§ What this task involves: The entries below are to be repeated exactly as they stand.

----

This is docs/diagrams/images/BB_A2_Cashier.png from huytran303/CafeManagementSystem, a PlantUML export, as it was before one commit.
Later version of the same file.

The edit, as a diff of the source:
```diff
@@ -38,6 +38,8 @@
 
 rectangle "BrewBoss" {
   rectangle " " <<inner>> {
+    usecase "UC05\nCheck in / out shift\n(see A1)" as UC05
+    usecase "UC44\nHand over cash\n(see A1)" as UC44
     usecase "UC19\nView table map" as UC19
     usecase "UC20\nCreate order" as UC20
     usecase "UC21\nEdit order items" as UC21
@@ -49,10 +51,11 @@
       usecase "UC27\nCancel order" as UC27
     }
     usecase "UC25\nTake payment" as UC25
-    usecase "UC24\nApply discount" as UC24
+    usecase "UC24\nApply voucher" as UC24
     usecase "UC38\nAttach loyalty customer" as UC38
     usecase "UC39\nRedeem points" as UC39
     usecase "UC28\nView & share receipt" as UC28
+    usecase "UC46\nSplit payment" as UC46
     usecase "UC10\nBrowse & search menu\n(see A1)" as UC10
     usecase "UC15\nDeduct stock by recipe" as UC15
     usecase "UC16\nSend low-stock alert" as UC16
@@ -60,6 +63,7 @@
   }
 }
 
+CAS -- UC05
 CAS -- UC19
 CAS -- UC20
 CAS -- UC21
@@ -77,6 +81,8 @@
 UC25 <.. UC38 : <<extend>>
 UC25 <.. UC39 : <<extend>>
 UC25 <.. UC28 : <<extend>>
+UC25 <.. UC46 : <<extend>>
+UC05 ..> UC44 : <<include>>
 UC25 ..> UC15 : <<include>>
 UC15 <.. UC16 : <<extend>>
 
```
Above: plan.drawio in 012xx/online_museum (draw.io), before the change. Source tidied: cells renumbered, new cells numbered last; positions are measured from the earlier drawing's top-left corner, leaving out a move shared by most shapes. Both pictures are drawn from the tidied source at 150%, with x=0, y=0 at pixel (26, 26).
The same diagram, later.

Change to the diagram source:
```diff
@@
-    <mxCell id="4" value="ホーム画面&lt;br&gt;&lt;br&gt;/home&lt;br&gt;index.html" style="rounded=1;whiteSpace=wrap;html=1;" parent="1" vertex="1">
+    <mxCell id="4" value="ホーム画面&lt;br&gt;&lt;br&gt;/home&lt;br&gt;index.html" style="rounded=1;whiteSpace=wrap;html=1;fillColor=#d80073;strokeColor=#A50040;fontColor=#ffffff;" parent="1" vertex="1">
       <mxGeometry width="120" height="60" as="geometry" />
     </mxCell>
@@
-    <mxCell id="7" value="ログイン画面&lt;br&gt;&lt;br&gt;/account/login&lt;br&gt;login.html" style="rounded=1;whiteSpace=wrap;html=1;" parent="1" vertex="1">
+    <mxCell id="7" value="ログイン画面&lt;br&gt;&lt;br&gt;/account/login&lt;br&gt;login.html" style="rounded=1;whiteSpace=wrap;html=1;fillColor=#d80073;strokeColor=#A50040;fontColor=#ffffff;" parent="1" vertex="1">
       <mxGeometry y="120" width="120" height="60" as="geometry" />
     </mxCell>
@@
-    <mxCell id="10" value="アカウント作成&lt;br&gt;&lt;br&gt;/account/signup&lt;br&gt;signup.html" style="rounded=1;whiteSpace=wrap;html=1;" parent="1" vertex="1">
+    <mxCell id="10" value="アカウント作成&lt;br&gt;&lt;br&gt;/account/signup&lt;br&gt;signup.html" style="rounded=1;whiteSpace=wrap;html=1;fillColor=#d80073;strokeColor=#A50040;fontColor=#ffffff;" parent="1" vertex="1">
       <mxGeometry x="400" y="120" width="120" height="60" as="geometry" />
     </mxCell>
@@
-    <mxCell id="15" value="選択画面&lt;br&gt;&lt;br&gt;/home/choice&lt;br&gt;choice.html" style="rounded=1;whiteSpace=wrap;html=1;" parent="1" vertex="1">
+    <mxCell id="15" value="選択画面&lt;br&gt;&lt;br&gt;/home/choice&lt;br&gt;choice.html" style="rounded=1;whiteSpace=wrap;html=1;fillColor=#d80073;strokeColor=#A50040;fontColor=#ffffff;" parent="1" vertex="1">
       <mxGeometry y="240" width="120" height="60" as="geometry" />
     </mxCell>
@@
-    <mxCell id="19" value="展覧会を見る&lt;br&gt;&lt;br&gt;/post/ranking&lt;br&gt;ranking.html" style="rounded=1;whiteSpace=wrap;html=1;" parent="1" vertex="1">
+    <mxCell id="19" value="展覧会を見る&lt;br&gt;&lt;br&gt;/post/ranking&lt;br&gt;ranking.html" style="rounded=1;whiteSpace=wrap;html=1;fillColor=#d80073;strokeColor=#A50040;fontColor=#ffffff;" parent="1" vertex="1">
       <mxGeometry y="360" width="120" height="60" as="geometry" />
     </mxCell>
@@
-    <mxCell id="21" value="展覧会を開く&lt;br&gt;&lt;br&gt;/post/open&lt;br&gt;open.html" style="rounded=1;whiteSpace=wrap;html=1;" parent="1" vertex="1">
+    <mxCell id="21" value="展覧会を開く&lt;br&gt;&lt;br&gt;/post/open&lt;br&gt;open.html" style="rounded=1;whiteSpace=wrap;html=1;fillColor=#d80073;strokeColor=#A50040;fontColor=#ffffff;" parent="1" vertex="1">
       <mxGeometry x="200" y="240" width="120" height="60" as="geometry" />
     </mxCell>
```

----

§ Reply to the task:
This is docs/diagrams/images/BB_A2_Cashier.png from huytran303/CafeManagementSystem, a PlantUML export, as it was before one commit.
Later version of the same file.

The edit, as a diff of the source:
```diff
@@ -38,6 +38,8 @@
 
 rectangle "BrewBoss" {
   rectangle " " <<inner>> {
+    usecase "UC05\nCheck in / out shift\n(see A1)" as UC05
+    usecase "UC44\nHand over cash\n(see A1)" as UC44
     usecase "UC19\nView table map" as UC19
     usecase "UC20\nCreate order" as UC20
     usecase "UC21\nEdit order items" as UC21
@@ -49,10 +51,11 @@
       usecase "UC27\nCancel order" as UC27
     }
     usecase "UC25\nTake payment" as UC25
-    usecase "UC24\nApply discount" as UC24
+    usecase "UC24\nApply voucher" as UC24
     usecase "UC38\nAttach loyalty customer" as UC38
     usecase "UC39\nRedeem points" as UC39
     usecase "UC28\nView & share receipt" as UC28
+    usecase "UC46\nSplit payment" as UC46
     usecase "UC10\nBrowse & search menu\n(see A1)" as UC10
     usecase "UC15\nDeduct stock by recipe" as UC15
     usecase "UC16\nSend low-stock alert" as UC16
@@ -60,6 +63,7 @@
   }
 }
 
+CAS -- UC05
 CAS -- UC19
 CAS -- UC20
 CAS -- UC21
@@ -77,6 +81,8 @@
 UC25 <.. UC38 : <<extend>>
 UC25 <.. UC39 : <<extend>>
 UC25 <.. UC28 : <<extend>>
+UC25 <.. UC46 : <<extend>>
+UC05 ..> UC44 : <<include>>
 UC25 ..> UC15 : <<include>>
 UC15 <.. UC16 : <<extend>>
 
```
Above: plan.drawio in 012xx/online_museum (draw.io), before the change. Source tidied: cells renumbered, new cells numbered last; positions are measured from the earlier drawing's top-left corner, leaving out a move shared by most shapes. Both pictures are drawn from the tidied source at 150%, with x=0, y=0 at pixel (26, 26).
The same diagram, later.

Change to the diagram source:
```diff
@@
-    <mxCell id="4" value="ホーム画面&lt;br&gt;&lt;br&gt;/home&lt;br&gt;index.html" style="rounded=1;whiteSpace=wrap;html=1;" parent="1" vertex="1">
+    <mxCell id="4" value="ホーム画面&lt;br&gt;&lt;br&gt;/home&lt;br&gt;index.html" style="rounded=1;whiteSpace=wrap;html=1;fillColor=#d80073;strokeColor=#A50040;fontColor=#ffffff;" parent="1" vertex="1">
       <mxGeometry width="120" height="60" as="geometry" />
     </mxCell>
@@
-    <mxCell id="7" value="ログイン画面&lt;br&gt;&lt;br&gt;/account/login&lt;br&gt;login.html" style="rounded=1;whiteSpace=wrap;html=1;" parent="1" vertex="1">
+    <mxCell id="7" value="ログイン画面&lt;br&gt;&lt;br&gt;/account/login&lt;br&gt;login.html" style="rounded=1;whiteSpace=wrap;html=1;fillColor=#d80073;strokeColor=#A50040;fontColor=#ffffff;" parent="1" vertex="1">
       <mxGeometry y="120" width="120" height="60" as="geometry" />
     </mxCell>
@@
-    <mxCell id="10" value="アカウント作成&lt;br&gt;&lt;br&gt;/account/signup&lt;br&gt;signup.html" style="rounded=1;whiteSpace=wrap;html=1;" parent="1" vertex="1">
+    <mxCell id="10" value="アカウント作成&lt;br&gt;&lt;br&gt;/account/signup&lt;br&gt;signup.html" style="rounded=1;whiteSpace=wrap;html=1;fillColor=#d80073;strokeColor=#A50040;fontColor=#ffffff;" parent="1" vertex="1">
       <mxGeometry x="400" y="120" width="120" height="60" as="geometry" />
     </mxCell>
@@
-    <mxCell id="15" value="選択画面&lt;br&gt;&lt;br&gt;/home/choice&lt;br&gt;choice.html" style="rounded=1;whiteSpace=wrap;html=1;" parent="1" vertex="1">
+    <mxCell id="15" value="選択画面&lt;br&gt;&lt;br&gt;/home/choice&lt;br&gt;choice.html" style="rounded=1;whiteSpace=wrap;html=1;fillColor=#d80073;strokeColor=#A50040;fontColor=#ffffff;" parent="1" vertex="1">
       <mxGeometry y="240" width="120" height="60" as="geometry" />
     </mxCell>
@@
-    <mxCell id="19" value="展覧会を見る&lt;br&gt;&lt;br&gt;/post/ranking&lt;br&gt;ranking.html" style="rounded=1;whiteSpace=wrap;html=1;" parent="1" vertex="1">
+    <mxCell id="19" value="展覧会を見る&lt;br&gt;&lt;br&gt;/post/ranking&lt;br&gt;ranking.html" style="rounded=1;whiteSpace=wrap;html=1;fillColor=#d80073;strokeColor=#A50040;fontColor=#ffffff;" parent="1" vertex="1">
       <mxGeometry y="360" width="120" height="60" as="geometry" />
     </mxCell>
@@
-    <mxCell id="21" value="展覧会を開く&lt;br&gt;&lt;br&gt;/post/open&lt;br&gt;open.html" style="rounded=1;whiteSpace=wrap;html=1;" parent="1" vertex="1">
+    <mxCell id="21" value="展覧会を開く&lt;br&gt;&lt;br&gt;/post/open&lt;br&gt;open.html" style="rounded=1;whiteSpace=wrap;html=1;fillColor=#d80073;strokeColor=#A50040;fontColor=#ffffff;" parent="1" vertex="1">
       <mxGeometry x="200" y="240" width="120" height="60" as="geometry" />
     </mxCell>
```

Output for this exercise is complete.